**What needs to be done**
Copy each entry below unchanged; the images do not go in the copy.

[[ Given data open ]]

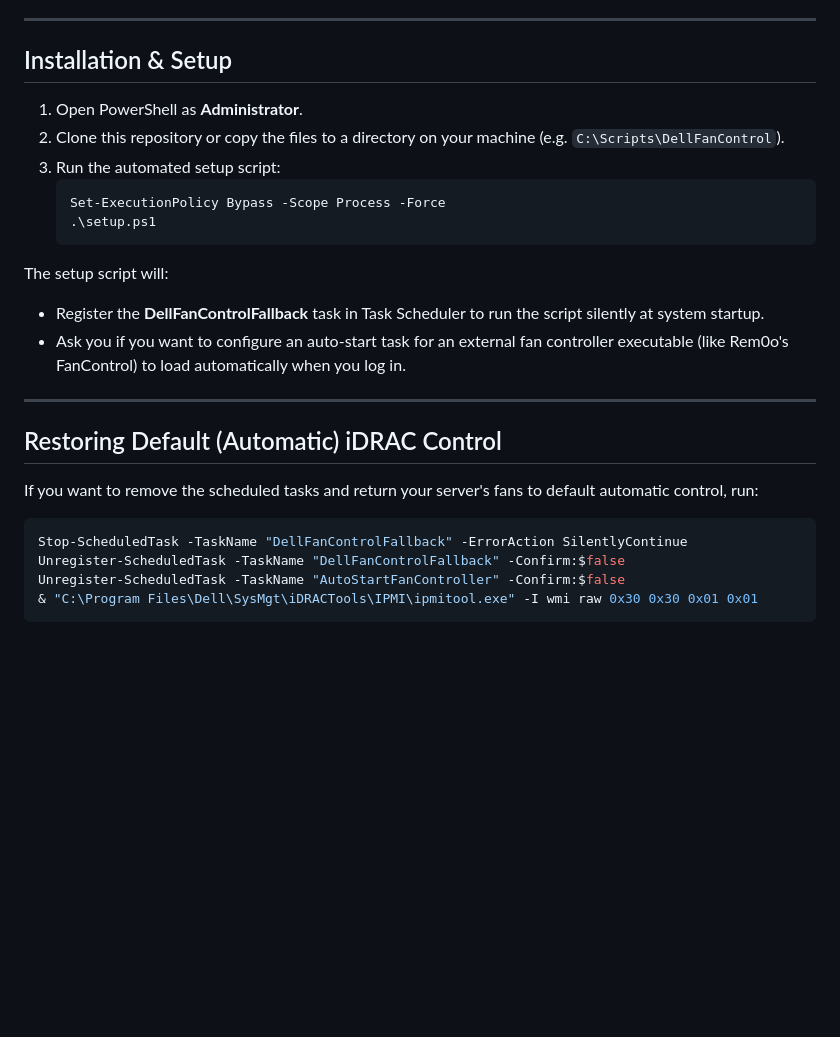
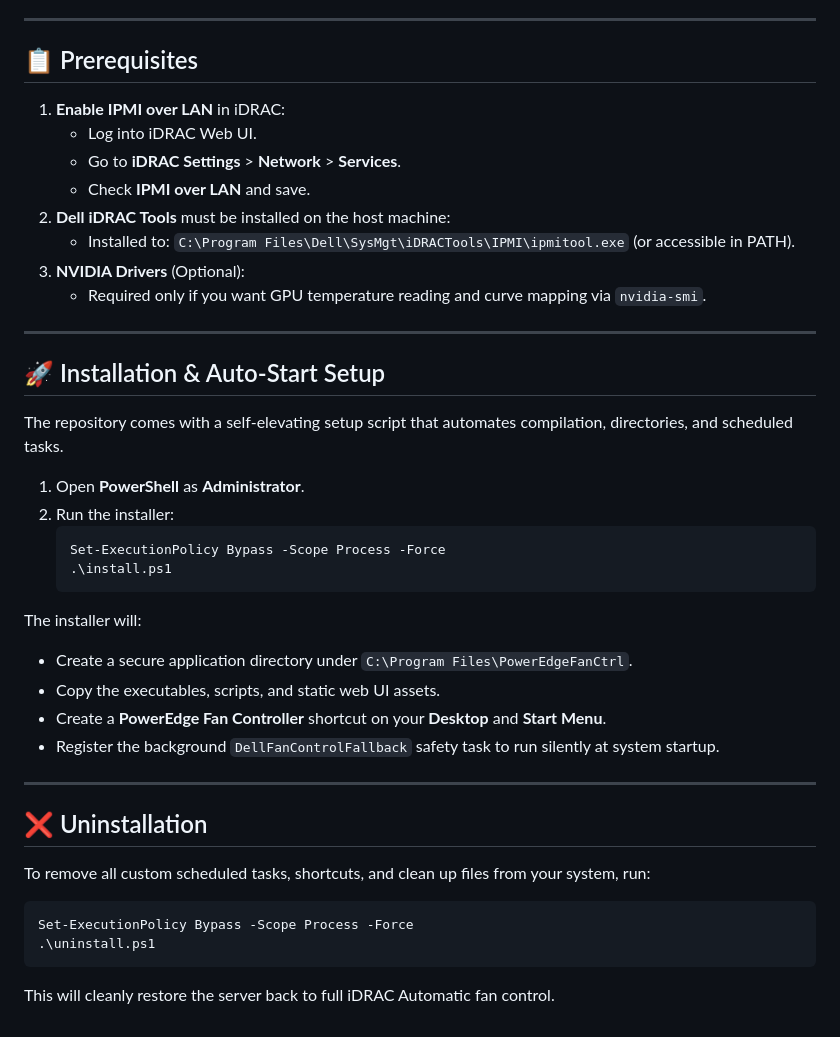
Before and after one commit to ajaa268-bot/Dellr730xdfancontrol, a Markdown page: README.md, the part around one of its changes. GitHub-like rendering; blank space fills up the shorter version.

Commit message:
Update README.md with new C# GUI, WebView2 interface, architecture diagram, and setup info

````diff
--- a/README.md
+++ b/README.md
@@ -31,27 +42,43 @@ This repository contains a lightweight fallback daemon (`dell_fan_control.ps1`)
 
 ---
 
-## Installation & Setup
+## 📋 Prerequisites
 
-1. Open PowerShell as **Administrator**.
-2. Clone this repository or copy the files to a directory on your machine (e.g. `C:\Scripts\DellFanControl`).
-3. Run the automated setup script:
-   ```powershell
-   Set-ExecutionPolicy Bypass -Scope Process -Force
-   .\setup.ps1
-   ```
-
-The setup script will:
-* Register the **DellFanControlFallback** task in Task Scheduler to run the script silently at system startup.
-* Ask you if you want to configure an auto-start task for an external fan controller executable (like Rem0o's FanControl) to load automatically when you log in.
+1. **Enable IPMI over LAN** in iDRAC:
+   * Log into iDRAC Web UI.
+   * Go to **iDRAC Settings** > **Network** > **Services**.
+   * Check **IPMI over LAN** and save.
+2. **Dell iDRAC Tools** must be installed on the host machine:
+   * Installed to: `C:\Program Files\Dell\SysMgt\iDRACTools\IPMI\ipmitool.exe` (or accessible in PATH).
+3. **NVIDIA Drivers** (Optional):
+   * Required only if you want GPU temperature reading and curve mapping via `nvidia-smi`.
 
 ---
 
-## Restoring Default (Automatic) iDRAC Control
-If you want to remove the scheduled tasks and return your server's fans to default automatic control, run:
+## 🚀 Installation & Auto-Start Setup
+
+The repository comes with a self-elevating setup script that automates compilation, directories, and scheduled tasks.
+
+1. Open **PowerShell** as **Administrator**.
+2. Run the installer:
+   ```powershell
+   Set-ExecutionPolicy Bypass -Scope Process -Force
+   .\install.ps1
+   ```
+
+The installer will:
+* Create a secure application directory under `C:\Program Files\PowerEdgeFanCtrl`.
+* Copy the executables, scripts, and static web UI assets.
+* Create a **PowerEdge Fan Controller** shortcut on your **Desktop** and **Start Menu**.
+* Register the background `DellFanControlFallback` safety task to run silently at system startup.
+
+---
+
+## ❌ Uninstallation
+
+To remove all custom scheduled tasks, shortcuts, and clean up files from your system, run:
 ```powershell
-Stop-ScheduledTask -TaskName "DellFanControlFallback" -ErrorAction SilentlyContinue
-Unregister-ScheduledTask -TaskName "DellFanControlFallback" -Confirm:$false
-Unregister-ScheduledTask -TaskName "AutoStartFanController" -Confirm:$false
-& "C:\Program Files\Dell\SysMgt\iDRACTools\IPMI\ipmitool.exe" -I wmi raw 0x30 0x30 0x01 0x01
+Set-ExecutionPolicy Bypass -Scope Process -Force
+.\uninstall.ps1
 ```
+This will cleanly restore the server back to full iDRAC Automatic fan control.
````
Also changed, not shown: other parts of README.md (+33 -22 lines).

[[ Given data closed ]]

**Output below**
Before and after one commit to ajaa268-bot/Dellr730xdfancontrol, a Markdown page: README.md, the part around one of its changes. GitHub-like rendering; blank space fills up the shorter version.

Commit message:
Update README.md with new C# GUI, WebView2 interface, architecture diagram, and setup info

````diff
--- a/README.md
+++ b/README.md
@@ -31,27 +42,43 @@ This repository contains a lightweight fallback daemon (`dell_fan_control.ps1`)
 
 ---
 
-## Installation & Setup
+## 📋 Prerequisites
 
-1. Open PowerShell as **Administrator**.
-2. Clone this repository or copy the files to a directory on your machine (e.g. `C:\Scripts\DellFanControl`).
-3. Run the automated setup script:
-   ```powershell
-   Set-ExecutionPolicy Bypass -Scope Process -Force
-   .\setup.ps1
-   ```
-
-The setup script will:
-* Register the **DellFanControlFallback** task in Task Scheduler to run the script silently at system startup.
-* Ask you if you want to configure an auto-start task for an external fan controller executable (like Rem0o's FanControl) to load automatically when you log in.
+1. **Enable IPMI over LAN** in iDRAC:
+   * Log into iDRAC Web UI.
+   * Go to **iDRAC Settings** > **Network** > **Services**.
+   * Check **IPMI over LAN** and save.
+2. **Dell iDRAC Tools** must be installed on the host machine:
+   * Installed to: `C:\Program Files\Dell\SysMgt\iDRACTools\IPMI\ipmitool.exe` (or accessible in PATH).
+3. **NVIDIA Drivers** (Optional):
+   * Required only if you want GPU temperature reading and curve mapping via `nvidia-smi`.
 
 ---
 
-## Restoring Default (Automatic) iDRAC Control
-If you want to remove the scheduled tasks and return your server's fans to default automatic control, run:
+## 🚀 Installation & Auto-Start Setup
+
+The repository comes with a self-elevating setup script that automates compilation, directories, and scheduled tasks.
+
+1. Open **PowerShell** as **Administrator**.
+2. Run the installer:
+   ```powershell
+   Set-ExecutionPolicy Bypass -Scope Process -Force
+   .\install.ps1
+   ```
+
+The installer will:
+* Create a secure application directory under `C:\Program Files\PowerEdgeFanCtrl`.
+* Copy the executables, scripts, and static web UI assets.
+* Create a **PowerEdge Fan Controller** shortcut on your **Desktop** and **Start Menu**.
+* Register the background `DellFanControlFallback` safety task to run silently at system startup.
+
+---
+
+## ❌ Uninstallation
+
+To remove all custom scheduled tasks, shortcuts, and clean up files from your system, run:
 ```powershell
-Stop-ScheduledTask -TaskName "DellFanControlFallback" -ErrorAction SilentlyContinue
-Unregister-ScheduledTask -TaskName "DellFanControlFallback" -Confirm:$false
-Unregister-ScheduledTask -TaskName "AutoStartFanController" -Confirm:$false
-& "C:\Program Files\Dell\SysMgt\iDRACTools\IPMI\ipmitool.exe" -I wmi raw 0x30 0x30 0x01 0x01
+Set-ExecutionPolicy Bypass -Scope Process -Force
+.\uninstall.ps1
 ```
+This will cleanly restore the server back to full iDRAC Automatic fan control.
````
Also changed, not shown: other parts of README.md (+33 -22 lines).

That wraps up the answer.